■ **WHAT IS EXPECTED**
Nothing but an exact repeat of the entries below should appear in your answer.

━━━━

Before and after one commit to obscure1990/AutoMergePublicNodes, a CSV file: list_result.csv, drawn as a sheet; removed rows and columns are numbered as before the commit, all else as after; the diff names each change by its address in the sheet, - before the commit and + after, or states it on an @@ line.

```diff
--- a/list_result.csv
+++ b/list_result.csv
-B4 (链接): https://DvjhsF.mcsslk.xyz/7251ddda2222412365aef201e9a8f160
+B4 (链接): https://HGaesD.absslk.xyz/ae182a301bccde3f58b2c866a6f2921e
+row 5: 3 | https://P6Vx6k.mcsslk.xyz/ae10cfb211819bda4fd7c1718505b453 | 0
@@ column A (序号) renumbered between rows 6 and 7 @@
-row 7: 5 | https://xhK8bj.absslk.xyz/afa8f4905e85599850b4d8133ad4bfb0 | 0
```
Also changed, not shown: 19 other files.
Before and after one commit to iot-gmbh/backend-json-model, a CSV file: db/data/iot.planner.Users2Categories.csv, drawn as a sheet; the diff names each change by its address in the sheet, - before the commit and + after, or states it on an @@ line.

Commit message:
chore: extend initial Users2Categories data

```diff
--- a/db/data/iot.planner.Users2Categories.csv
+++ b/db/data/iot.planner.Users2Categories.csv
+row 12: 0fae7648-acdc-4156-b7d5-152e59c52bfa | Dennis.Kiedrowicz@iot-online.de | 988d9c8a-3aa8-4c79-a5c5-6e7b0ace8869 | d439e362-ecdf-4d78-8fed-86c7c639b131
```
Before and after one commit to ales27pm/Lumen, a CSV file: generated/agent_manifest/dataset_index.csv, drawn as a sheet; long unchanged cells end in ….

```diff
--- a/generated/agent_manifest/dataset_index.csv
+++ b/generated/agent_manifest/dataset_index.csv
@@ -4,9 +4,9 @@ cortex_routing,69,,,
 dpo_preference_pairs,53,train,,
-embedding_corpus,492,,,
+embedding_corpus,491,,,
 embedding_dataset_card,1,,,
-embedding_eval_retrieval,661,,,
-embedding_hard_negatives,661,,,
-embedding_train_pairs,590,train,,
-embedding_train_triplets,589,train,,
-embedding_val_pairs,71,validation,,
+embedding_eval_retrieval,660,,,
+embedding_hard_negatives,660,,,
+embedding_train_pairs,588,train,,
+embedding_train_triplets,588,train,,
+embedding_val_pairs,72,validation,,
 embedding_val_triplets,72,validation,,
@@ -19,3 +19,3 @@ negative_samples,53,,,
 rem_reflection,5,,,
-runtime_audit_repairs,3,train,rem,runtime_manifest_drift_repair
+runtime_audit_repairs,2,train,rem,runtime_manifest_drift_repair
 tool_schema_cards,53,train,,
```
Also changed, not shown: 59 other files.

━━━━

■ **RESULT**
Before and after one commit to obscure1990/AutoMergePublicNodes, a CSV file: list_result.csv, drawn as a sheet; removed rows and columns are numbered as before the commit, all else as after; the diff names each change by its address in the sheet, - before the commit and + after, or states it on an @@ line.

```diff
--- a/list_result.csv
+++ b/list_result.csv
-B4 (链接): https://DvjhsF.mcsslk.xyz/7251ddda2222412365aef201e9a8f160
+B4 (链接): https://HGaesD.absslk.xyz/ae182a301bccde3f58b2c866a6f2921e
+row 5: 3 | https://P6Vx6k.mcsslk.xyz/ae10cfb211819bda4fd7c1718505b453 | 0
@@ column A (序号) renumbered between rows 6 and 7 @@
-row 7: 5 | https://xhK8bj.absslk.xyz/afa8f4905e85599850b4d8133ad4bfb0 | 0
```
Also changed, not shown: 19 other files.
Before and after one commit to iot-gmbh/backend-json-model, a CSV file: db/data/iot.planner.Users2Categories.csv, drawn as a sheet; the diff names each change by its address in the sheet, - before the commit and + after, or states it on an @@ line.

Commit message:
chore: extend initial Users2Categories data

```diff
--- a/db/data/iot.planner.Users2Categories.csv
+++ b/db/data/iot.planner.Users2Categories.csv
+row 12: 0fae7648-acdc-4156-b7d5-152e59c52bfa | Dennis.Kiedrowicz@iot-online.de | 988d9c8a-3aa8-4c79-a5c5-6e7b0ace8869 | d439e362-ecdf-4d78-8fed-86c7c639b131
```
Before and after one commit to ales27pm/Lumen, a CSV file: generated/agent_manifest/dataset_index.csv, drawn as a sheet; long unchanged cells end in ….

```diff
--- a/generated/agent_manifest/dataset_index.csv
+++ b/generated/agent_manifest/dataset_index.csv
@@ -4,9 +4,9 @@ cortex_routing,69,,,
 dpo_preference_pairs,53,train,,
-embedding_corpus,492,,,
+embedding_corpus,491,,,
 embedding_dataset_card,1,,,
-embedding_eval_retrieval,661,,,
-embedding_hard_negatives,661,,,
-embedding_train_pairs,590,train,,
-embedding_train_triplets,589,train,,
-embedding_val_pairs,71,validation,,
+embedding_eval_retrieval,660,,,
+embedding_hard_negatives,660,,,
+embedding_train_pairs,588,train,,
+embedding_train_triplets,588,train,,
+embedding_val_pairs,72,validation,,
 embedding_val_triplets,72,validation,,
@@ -19,3 +19,3 @@ negative_samples,53,,,
 rem_reflection,5,,,
-runtime_audit_repairs,3,train,rem,runtime_manifest_drift_repair
+runtime_audit_repairs,2,train,rem,runtime_manifest_drift_repair
 tool_schema_cards,53,train,,
```
Also changed, not shown: 59 other files.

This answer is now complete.